The latest reflection organized by Assistant to the President for Mission Integration Catherine Punsalan-Manlimos:

It was with relief and surprise that many received the news of the Supreme Court decision to block the Trump administration’s precipitous attempt to end DACA (Deferred Action for Childhood Arrivals). DACA recipients and their allies throughout the country who have been living in fear and uncertainty for the past three years, including here at our own university, can breathe a momentary sigh of relief.

University of Detroit Mercy is proud of its DACA students and the many contributions that they make to our community. DACA recipients who graduated from Detroit Mercy are currently working as EMTs, teachers, attorneys, and more. One of our recent graduates from the College of Health Professions/McAuley School of Nursing has been serving on the health care front lines at Henry Ford Hospital. She works tirelessly to ensure that each patient is well cared for, and she accompanies patients when family is not able to do so.

It is important to remember that, along with concern for the well-being of our own DACA students and employees, as a Catholic university in the Jesuit and Mercy traditions we are called to “continue to accompany” DACA recipients and their families. Catholic Social Teaching upholds the dignity of every person, seeks the common good, and promotes a living faith that works for justice. The Sisters of Mercy consider immigration one of their Critical Concerns and are committed to “work for just and humane immigration laws,” recognizing the economic and social conditions that push many to flee their homes in search of a better and safer life for their families. The Association of Jesuit Colleges and Universities’ statement regarding the June 18ruling declares unequivocally that “our work to protect DACA recipients is not finished. We remain committed to working with Congress and seek continued leadership from our Jesuit-educated alumni who serve in the House and Senate to do what is right and just: to vote for a clean DREAM Act.”

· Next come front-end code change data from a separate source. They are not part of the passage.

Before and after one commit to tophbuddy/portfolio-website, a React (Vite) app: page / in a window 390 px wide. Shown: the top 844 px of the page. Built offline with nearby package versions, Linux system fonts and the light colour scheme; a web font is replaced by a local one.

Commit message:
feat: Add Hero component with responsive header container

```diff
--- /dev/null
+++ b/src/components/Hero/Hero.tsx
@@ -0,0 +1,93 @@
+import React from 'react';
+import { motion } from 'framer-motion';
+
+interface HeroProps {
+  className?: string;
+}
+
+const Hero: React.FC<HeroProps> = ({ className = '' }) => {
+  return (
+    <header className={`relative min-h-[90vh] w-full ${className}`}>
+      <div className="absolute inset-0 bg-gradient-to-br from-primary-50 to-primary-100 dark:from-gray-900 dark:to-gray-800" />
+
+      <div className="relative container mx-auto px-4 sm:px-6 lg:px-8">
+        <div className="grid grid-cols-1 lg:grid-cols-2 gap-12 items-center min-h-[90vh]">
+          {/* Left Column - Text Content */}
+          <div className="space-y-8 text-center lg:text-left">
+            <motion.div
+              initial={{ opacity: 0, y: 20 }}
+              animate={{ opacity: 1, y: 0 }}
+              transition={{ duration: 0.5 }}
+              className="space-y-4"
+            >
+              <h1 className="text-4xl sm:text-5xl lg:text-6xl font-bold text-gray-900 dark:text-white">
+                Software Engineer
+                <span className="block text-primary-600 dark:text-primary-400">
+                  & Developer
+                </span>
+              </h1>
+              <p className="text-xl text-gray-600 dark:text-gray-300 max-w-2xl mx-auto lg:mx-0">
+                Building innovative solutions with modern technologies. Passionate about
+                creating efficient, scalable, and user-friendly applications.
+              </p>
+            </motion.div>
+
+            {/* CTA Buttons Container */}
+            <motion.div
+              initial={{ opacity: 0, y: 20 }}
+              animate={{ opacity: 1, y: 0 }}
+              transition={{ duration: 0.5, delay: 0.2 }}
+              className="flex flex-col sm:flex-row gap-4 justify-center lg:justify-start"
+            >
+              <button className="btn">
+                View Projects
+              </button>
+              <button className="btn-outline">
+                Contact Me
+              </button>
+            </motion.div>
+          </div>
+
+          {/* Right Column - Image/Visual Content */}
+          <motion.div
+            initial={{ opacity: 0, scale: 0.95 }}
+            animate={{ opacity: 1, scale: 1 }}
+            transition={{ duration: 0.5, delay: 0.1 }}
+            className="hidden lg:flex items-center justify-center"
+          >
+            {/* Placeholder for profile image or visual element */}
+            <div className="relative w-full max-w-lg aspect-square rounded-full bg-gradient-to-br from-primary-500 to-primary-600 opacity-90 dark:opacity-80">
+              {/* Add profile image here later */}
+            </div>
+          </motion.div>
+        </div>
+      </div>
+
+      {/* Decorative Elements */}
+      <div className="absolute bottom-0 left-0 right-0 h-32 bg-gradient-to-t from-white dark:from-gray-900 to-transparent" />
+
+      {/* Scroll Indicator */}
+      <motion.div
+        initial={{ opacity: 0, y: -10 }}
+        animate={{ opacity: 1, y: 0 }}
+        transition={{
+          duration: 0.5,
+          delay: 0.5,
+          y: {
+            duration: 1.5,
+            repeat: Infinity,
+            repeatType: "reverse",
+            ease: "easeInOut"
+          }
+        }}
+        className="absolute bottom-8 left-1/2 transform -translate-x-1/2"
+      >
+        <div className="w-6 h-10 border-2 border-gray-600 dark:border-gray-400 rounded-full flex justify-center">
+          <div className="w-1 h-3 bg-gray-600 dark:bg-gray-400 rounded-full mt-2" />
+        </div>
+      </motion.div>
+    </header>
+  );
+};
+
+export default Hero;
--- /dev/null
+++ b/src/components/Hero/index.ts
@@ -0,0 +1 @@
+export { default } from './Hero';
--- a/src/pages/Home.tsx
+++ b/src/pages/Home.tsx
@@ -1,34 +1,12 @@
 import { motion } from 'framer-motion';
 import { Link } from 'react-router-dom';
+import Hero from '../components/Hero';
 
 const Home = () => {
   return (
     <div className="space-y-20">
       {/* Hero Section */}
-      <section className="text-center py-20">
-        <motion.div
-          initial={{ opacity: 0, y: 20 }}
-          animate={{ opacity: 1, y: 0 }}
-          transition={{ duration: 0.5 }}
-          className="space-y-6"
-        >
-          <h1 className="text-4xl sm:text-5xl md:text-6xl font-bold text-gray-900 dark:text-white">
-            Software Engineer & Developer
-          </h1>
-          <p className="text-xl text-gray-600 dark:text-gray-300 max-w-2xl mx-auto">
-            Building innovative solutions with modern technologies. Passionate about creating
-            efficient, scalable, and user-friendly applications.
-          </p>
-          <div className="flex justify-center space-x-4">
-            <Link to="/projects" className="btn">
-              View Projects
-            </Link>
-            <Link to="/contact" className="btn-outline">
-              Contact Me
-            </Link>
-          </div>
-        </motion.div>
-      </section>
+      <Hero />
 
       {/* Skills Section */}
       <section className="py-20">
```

There is a long and rich body of teachings from the Catholic social tradition, including the contributions of the Sisters of Mercy and the Society of Jesus, for us to explore as a university to ground our commitment to be in solidarity with immigrants who join our community. The links above are only examples of statements and teaching guides that come from this tradition. The Office of Mission Integration looks forward to sharing more of these resources in the new academic year.

In solidarity,

Catherine Punsalan-Manlimos